Collected data entries
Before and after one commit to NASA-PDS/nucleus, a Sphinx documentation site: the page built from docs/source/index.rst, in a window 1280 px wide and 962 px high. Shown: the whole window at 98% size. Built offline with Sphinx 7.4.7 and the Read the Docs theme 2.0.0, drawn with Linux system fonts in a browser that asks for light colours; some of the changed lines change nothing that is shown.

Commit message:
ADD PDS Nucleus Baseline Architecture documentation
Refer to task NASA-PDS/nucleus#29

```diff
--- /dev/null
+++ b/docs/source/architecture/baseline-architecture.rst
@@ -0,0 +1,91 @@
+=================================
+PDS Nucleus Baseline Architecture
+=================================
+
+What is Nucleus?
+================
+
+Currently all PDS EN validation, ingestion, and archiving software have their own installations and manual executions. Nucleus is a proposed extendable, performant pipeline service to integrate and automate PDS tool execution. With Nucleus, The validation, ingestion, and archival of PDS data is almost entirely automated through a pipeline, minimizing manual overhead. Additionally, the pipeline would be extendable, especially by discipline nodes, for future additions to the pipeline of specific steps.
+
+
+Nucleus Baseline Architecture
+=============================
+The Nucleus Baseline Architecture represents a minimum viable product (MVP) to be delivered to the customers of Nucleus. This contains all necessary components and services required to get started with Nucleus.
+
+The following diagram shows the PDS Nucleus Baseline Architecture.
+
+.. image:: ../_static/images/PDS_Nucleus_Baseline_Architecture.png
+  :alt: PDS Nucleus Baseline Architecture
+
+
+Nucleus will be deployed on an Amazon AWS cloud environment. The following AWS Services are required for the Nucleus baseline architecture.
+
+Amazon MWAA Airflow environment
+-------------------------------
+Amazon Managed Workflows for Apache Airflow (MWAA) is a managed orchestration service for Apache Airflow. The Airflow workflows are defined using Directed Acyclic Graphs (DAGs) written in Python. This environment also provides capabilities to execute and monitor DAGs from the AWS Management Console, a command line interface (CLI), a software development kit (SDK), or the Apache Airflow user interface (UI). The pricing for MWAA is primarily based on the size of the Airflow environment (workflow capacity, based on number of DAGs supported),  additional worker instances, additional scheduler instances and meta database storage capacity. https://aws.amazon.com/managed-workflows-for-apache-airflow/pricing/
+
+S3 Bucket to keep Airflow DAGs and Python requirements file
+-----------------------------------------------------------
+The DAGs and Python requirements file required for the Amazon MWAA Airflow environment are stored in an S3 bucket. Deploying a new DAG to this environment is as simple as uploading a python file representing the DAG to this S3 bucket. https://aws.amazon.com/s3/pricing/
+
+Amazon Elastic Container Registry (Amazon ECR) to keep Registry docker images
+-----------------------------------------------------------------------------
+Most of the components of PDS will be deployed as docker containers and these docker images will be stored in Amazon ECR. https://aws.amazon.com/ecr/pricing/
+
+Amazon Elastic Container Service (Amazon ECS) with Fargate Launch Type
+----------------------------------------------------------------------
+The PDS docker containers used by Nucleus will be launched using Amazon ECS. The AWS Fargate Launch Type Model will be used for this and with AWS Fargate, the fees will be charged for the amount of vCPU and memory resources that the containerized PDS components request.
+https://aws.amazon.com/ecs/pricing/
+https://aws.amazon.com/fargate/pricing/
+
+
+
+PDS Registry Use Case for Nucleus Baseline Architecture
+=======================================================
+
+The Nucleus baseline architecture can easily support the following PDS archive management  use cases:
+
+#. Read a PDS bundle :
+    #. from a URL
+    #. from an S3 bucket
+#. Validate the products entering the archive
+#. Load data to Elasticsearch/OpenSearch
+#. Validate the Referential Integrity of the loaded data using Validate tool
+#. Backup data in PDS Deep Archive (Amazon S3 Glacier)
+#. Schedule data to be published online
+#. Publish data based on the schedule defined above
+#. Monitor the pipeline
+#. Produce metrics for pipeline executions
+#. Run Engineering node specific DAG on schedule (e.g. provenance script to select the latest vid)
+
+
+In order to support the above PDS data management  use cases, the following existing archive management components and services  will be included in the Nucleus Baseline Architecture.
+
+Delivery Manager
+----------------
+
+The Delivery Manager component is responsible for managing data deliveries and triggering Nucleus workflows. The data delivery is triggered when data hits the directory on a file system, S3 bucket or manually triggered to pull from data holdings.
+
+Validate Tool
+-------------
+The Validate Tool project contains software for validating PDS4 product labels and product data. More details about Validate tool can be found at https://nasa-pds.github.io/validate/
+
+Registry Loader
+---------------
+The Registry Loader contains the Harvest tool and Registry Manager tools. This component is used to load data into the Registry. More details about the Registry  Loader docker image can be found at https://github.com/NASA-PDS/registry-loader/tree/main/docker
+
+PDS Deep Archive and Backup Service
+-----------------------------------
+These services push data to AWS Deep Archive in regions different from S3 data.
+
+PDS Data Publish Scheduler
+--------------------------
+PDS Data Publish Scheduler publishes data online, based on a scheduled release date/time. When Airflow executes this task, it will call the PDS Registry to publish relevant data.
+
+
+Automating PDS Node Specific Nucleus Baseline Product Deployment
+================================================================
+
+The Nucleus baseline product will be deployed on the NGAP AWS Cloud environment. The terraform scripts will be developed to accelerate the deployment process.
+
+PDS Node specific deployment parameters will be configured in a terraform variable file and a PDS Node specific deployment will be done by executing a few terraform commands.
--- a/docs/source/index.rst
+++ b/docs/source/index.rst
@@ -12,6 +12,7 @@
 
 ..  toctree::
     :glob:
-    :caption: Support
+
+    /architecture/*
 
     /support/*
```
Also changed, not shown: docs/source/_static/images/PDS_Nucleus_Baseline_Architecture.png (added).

#### What this task involves
Looking at the entries above, report how many of their lines include "Deep", and add nothing else.

#### Expected output
3